Fanaticism and Nuance
Finally, Benfey settles comfortably on the language of "fanatic" in his assessment of John Brown, and repeats Sean Wilentz, another ivory tower anti-Brown sniper, who criticized Reynolds' biography of spending too much time "in establishing Brown's sanity," when the "really important point is that it is entirely possible to be sane and rational and also, like Brown, a fanatic." Excuse us, Doctors Benfey and Wilentz: the whole of the 20th century was spent by scholars impugning Brown as "insane"--but Reynolds was not supposed to address the issue? Admittedly, Robert McGlone probably beats a dead horse in his exhaustive treatment of mental illness in his 2009 bio-study, John Brown's War Against Slavery. Anyone who reads that great effort will certainly get tired at the lengths that McGlone goes to extend this really needless discussion regarding Brown's mental state. But to suggest that Reynolds made too much of the issue in his breakthrough biography, John Brown Abolitionist (2005), is simply incorrect.
In the end, Benfey appeals to "nuance" in suggesting that Reynolds is unable to get past "bludgeoning 'contextualization.'" However, in Benfey's case, "nuance" is a euphemism that allows him to suggest that calling Brown a "fanatic" is historically reasonable--that somehow he stands, along with Hawthorne and Melville, between anti-slavery “ideals” and the so-called fanaticism of "questionable physical means." But as Reynolds' work reveals, in the antebellum era of the United States, it was the majority of white people who actually were racial "fanatics," not John Brown. Indeed, as the abolitionist understood, the non-violent anti-slavery side was already "nuanced" to the point of inaction and lack of a real strategy to end slavery in the United States.

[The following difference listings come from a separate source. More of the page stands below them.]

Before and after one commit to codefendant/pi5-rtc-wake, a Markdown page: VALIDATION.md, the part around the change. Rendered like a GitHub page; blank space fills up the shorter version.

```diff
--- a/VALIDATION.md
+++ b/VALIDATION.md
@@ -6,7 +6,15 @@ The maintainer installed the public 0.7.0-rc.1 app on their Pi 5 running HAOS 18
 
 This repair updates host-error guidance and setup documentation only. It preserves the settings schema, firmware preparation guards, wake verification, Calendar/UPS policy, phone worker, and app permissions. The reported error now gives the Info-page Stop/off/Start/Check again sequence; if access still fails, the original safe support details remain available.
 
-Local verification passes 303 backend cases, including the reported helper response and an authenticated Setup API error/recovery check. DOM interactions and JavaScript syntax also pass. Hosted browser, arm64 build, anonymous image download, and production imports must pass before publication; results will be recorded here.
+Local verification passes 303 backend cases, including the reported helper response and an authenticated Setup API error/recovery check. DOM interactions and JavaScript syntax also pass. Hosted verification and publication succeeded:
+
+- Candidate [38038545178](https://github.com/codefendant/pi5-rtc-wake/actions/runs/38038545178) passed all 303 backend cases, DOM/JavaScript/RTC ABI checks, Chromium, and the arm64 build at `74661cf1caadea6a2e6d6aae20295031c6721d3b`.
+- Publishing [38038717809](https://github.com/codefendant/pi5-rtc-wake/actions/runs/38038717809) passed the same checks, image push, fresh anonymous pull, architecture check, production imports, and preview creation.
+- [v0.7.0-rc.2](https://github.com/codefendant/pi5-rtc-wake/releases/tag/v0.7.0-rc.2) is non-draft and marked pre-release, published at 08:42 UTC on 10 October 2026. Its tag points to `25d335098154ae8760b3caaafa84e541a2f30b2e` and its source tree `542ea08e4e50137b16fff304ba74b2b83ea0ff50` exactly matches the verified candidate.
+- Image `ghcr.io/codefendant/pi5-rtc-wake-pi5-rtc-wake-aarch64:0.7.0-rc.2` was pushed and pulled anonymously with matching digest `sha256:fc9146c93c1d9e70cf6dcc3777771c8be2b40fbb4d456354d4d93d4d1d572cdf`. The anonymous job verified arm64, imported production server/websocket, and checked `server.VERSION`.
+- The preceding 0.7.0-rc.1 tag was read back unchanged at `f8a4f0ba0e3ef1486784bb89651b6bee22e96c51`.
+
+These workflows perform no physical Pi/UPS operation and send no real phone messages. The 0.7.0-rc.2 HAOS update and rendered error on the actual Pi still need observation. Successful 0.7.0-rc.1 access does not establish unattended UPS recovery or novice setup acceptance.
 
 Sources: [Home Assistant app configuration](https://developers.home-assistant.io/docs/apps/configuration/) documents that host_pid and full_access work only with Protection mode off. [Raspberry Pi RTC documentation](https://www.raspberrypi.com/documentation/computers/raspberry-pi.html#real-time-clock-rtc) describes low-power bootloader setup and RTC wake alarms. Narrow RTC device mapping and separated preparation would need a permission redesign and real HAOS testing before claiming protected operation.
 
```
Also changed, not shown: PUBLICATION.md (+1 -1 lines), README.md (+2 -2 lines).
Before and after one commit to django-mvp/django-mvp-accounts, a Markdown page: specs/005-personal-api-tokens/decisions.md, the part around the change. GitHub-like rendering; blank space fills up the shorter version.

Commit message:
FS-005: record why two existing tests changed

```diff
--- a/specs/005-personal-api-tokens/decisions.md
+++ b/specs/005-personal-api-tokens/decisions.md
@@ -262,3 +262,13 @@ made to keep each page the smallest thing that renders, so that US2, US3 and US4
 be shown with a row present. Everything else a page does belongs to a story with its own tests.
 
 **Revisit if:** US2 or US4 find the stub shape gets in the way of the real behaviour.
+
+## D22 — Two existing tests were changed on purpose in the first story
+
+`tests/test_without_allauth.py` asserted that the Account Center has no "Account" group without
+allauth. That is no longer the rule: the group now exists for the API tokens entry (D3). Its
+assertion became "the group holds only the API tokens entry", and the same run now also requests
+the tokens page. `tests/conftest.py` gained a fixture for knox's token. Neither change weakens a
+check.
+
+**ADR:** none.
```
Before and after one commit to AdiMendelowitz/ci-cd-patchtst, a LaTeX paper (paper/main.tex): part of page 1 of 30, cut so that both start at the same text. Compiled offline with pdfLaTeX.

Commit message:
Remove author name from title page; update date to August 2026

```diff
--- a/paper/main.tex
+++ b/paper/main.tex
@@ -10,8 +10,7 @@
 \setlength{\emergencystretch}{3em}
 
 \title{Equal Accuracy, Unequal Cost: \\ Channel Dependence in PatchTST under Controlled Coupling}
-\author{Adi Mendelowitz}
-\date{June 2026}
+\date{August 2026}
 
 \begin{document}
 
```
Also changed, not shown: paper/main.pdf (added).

Contrary to Benfey, Brown's plan for a liberation movement in the South was the finest expression of real political and ethical nuance, because he sought justice for the slave as a priority without blunt insurrection--which necessitated the killing of slave masters as a point of strategy. As Brown put it on the last day of his life, he wanted a movement that could accomplish freedom for the slave "without very much bloodshed." If this not "nuanced," I do not know what is. Quite unlike David Reynolds, Christopher Benfey remains incapable of reading this story without prejudice and caricature, and his arguments smack of evasion more than fact.